Rammed earth on the roof
There is no dearth of ideas in construction, only of implementation.
How many materials may we find in a typical urban home today from foundation to parapet walls, leaving out the interior finish? It could be half-a-dozen at the least, thanks to the manufacturing and supply chain. However, in the past, buildings would have had fewer materials, often with single material like the complete wood houses in Meghalaya, all stone houses of lower Himalayas or mud houses of Rajasthan.
Single material as an approach to building has been a major theory of architecture; as such, Taj Mahal in Agra or havelis in Jaisalmer are not freak cases, but specifically designed to evoke public perception, meaning and image. Today we mix and match everything available, creating hybrid designs never seen before, creating an urban aesthetics which can be debatable.
We may reason the architecture of the past to limited opportunities, and praise current times for multiple materials available, each appropriate in its context of use. However, multiplying options has also led to increased consumption, energy use and wastage, demanding a more greener living today. From the sustainability perspective, it makes sense to relook at the past practice where people lived with the materials they could get in their locale.
Rammed earth in roofs can be cited as an example, where stabilised soil cement block or rammed earth walls are already a part of the building. Having proved the benefits of mud in the making of the wall, organisations such as Hunnarshala at Kutch and Gram Vidya in Bangalore tried it out like a flat slab. After all, the wall can be visualised as a slab kept vertical and if so, these slabs can be kept horizontal also as floor or roof.
Domes and vaults in mud have proved to be stable, but flat slabs would need means of strengthening them, being weak in tension. Hence, nominal wire mesh reinforcement is placed during ramming. Besides, larger the dimension the weaker could be the slab, hence a safe size of 2 x 2 ft. has been adapted. These slabs were initially produced under lab conditions and only after testing, were applied to construction sites. As such, it needs engineering inputs and technical supervision before any site implementation.

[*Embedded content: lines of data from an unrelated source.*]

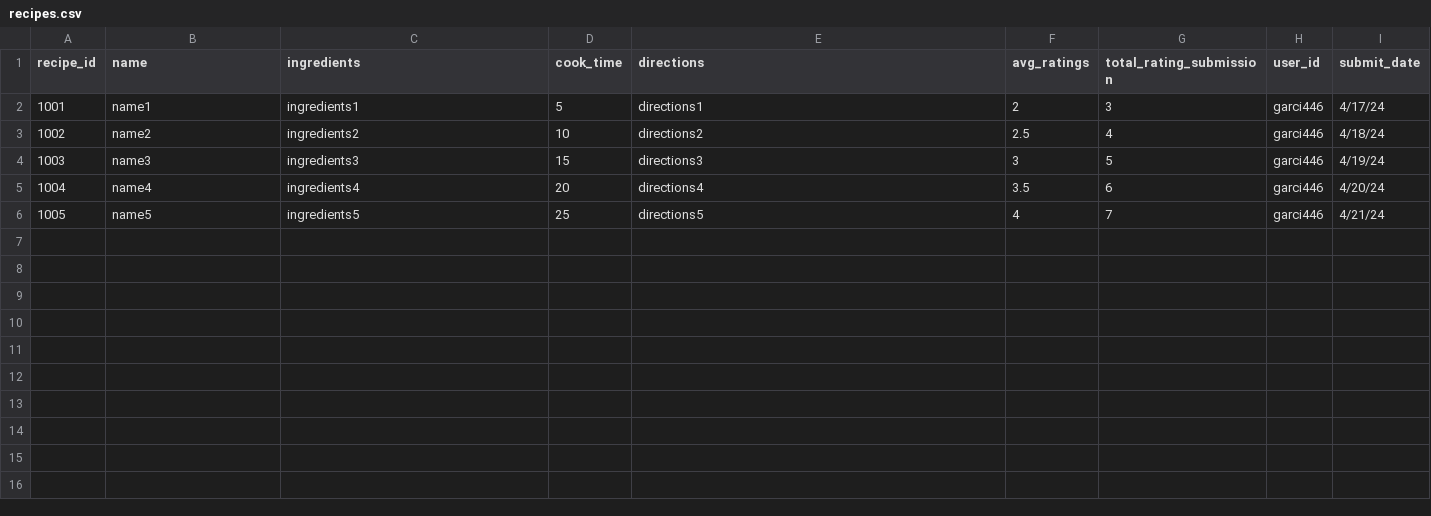
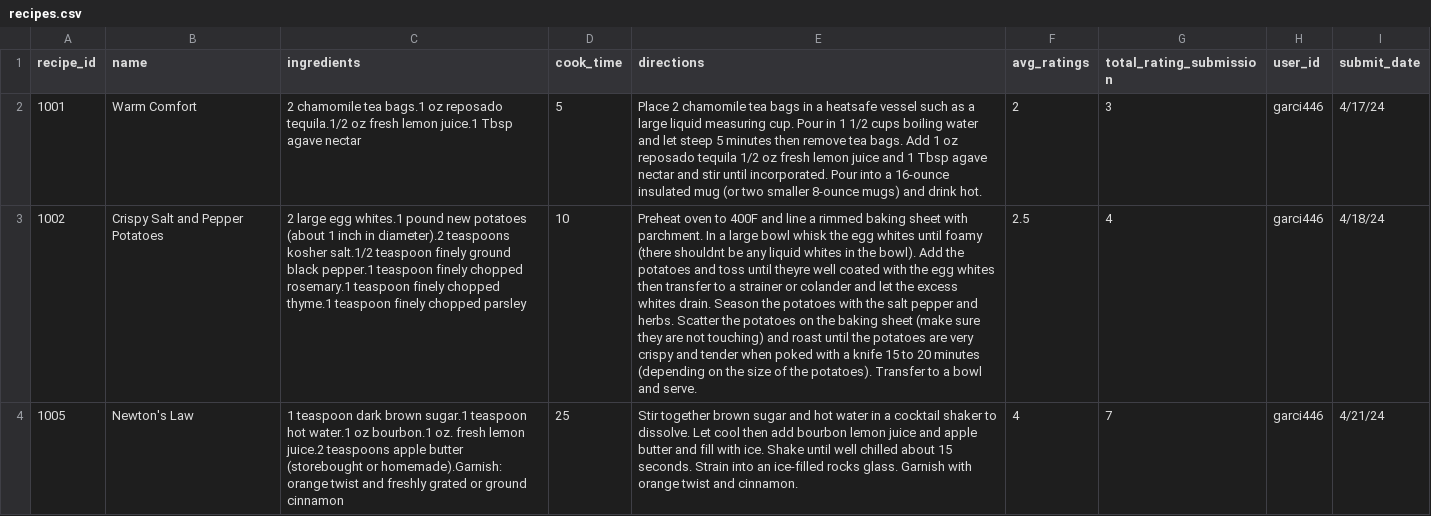
Before and after one commit to ekfrench17/3308_Team3_Project, a CSV file: csv/recipes.csv, drawn as a sheet; removed rows and columns are numbered as before the commit, all else as after; the diff names each change by its address in the sheet, - before the commit and + after, or states it on an @@ line.

Commit message:
updates to recipe access methods, recipe data, and app related to recipe retrieval

```diff
--- a/csv/recipes.csv
+++ b/csv/recipes.csv
-B2 (name): name1
+B2 (name): Warm Comfort
-C2 (ingredients): ingredients1
+C2 (ingredients): 2 chamomile tea bags.1 oz reposado tequila.1/2 oz fresh lemon juice.1 Tbsp agave nectar
-E2 (directions): directions1
+E2 (directions): Place 2 chamomile tea bags in a heatsafe vessel such as a large liquid measuring cup. Pour in 1 1/2 cups boiling water and let steep 5 minutes then remove tea bags. Add 1 oz reposado tequila 1/2 oz fresh lemon juice and 1 Tbsp agave nectar and stir until incorporated. Pour into a 16-ounce insulated mug (or two smaller 8-ounce mugs) and drink hot.
-B3 (name): name2
+B3 (name): Crispy Salt and Pepper Potatoes
-C3 (ingredients): ingredients2
+C3 (ingredients): 2 large egg whites.1 pound new potatoes (about 1 inch in diameter).2 teaspoons kosher salt.1/2 teaspoon finely ground black pepper.1 teaspoon finely chopped rosemary.1 teaspoon finely chopped thyme.1 teaspoon finely chopped parsley
-E3 (directions): directions2
+E3 (directions): Preheat oven to 400F and line a rimmed baking sheet with parchment. In a large bowl whisk the egg whites until foamy (there shouldnt be any liquid whites in the bowl). Add the potatoes and toss until theyre well coated with the egg whites then transfer to a strainer or colander and let the excess whites drain. Season the potatoes with the salt pepper and herbs. Scatter the potatoes on the baking sheet (make sure they are not touching) and roast until the potatoes are very crispy and tender when poked with a knife 15 to 20 minutes (depending on the size of the potatoes). Transfer to a bowl and serve.
-row 4: 1003 | name3 | ingredients3 | 15 | directions3 | 3 | 5 | garci446 | 4/19/24
-row 5: 1004 | name4 | ingredients4 | 20 | directions4 | 3.5 | 6 | garci446 | 4/20/24
-B4 (name): name5
+B4 (name): Newton's Law
-C4 (ingredients): ingredients5
+C4 (ingredients): 1 teaspoon dark brown sugar.1 teaspoon hot water.1 oz bourbon.1 oz. fresh lemon juice.2 teaspoons apple butter (storebought or homemade).Garnish: orange twist and freshly grated or ground cinnamon
-E4 (directions): directions5
+E4 (directions): Stir together brown sugar and hot water in a cocktail shaker to dissolve. Let cool then add bourbon lemon juice and apple butter and fill with ice. Shake until well chilled about 15 seconds. Strain into an ice-filled rocks glass. Garnish with orange twist and cinnamon.
```
Also changed, not shown: 3 other files.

For floors, the rammed earth slabs can be simply placed on a hard sub-floor, to be top finished as desired. In case of roofs, pre-cast concrete beams can be placed at two ft. spans to support the slabs on top, just the way stone slabs and wooden rafters were used in the past. Nominal roof concrete with minimal reinforcement can be cast atop the slabs to get a homogenous floor with choice of flooring or water-proofing layer if it’s the final terrace. The bottom of the roof can be left exposed to showcase mud or painted to emulate the looks of a false ceiling.

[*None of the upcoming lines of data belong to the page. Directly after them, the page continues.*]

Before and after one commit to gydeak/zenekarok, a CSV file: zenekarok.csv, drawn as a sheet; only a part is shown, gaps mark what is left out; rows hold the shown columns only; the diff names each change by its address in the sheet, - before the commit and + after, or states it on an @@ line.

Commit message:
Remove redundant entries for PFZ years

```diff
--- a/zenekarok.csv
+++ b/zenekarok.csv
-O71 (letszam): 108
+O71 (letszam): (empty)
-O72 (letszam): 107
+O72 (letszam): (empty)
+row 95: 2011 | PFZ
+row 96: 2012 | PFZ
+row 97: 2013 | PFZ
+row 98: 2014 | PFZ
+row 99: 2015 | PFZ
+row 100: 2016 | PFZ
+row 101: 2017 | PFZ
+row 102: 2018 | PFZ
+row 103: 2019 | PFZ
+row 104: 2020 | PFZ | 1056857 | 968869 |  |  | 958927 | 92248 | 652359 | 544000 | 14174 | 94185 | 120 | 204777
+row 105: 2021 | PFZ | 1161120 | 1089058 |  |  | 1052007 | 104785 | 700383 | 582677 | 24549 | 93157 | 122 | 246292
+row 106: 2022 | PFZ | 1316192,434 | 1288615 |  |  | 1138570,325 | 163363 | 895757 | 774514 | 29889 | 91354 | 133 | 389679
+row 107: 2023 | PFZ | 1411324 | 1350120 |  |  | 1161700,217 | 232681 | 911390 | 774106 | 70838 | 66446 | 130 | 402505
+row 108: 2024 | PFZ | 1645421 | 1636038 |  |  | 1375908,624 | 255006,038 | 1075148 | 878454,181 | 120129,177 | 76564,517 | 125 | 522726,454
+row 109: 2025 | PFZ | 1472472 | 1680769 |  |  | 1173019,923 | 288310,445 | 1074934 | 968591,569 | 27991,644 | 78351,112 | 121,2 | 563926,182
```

It’s often said that there is no dearth of ideas around, only of implementation. Rammed earth proves this point beyond doubt.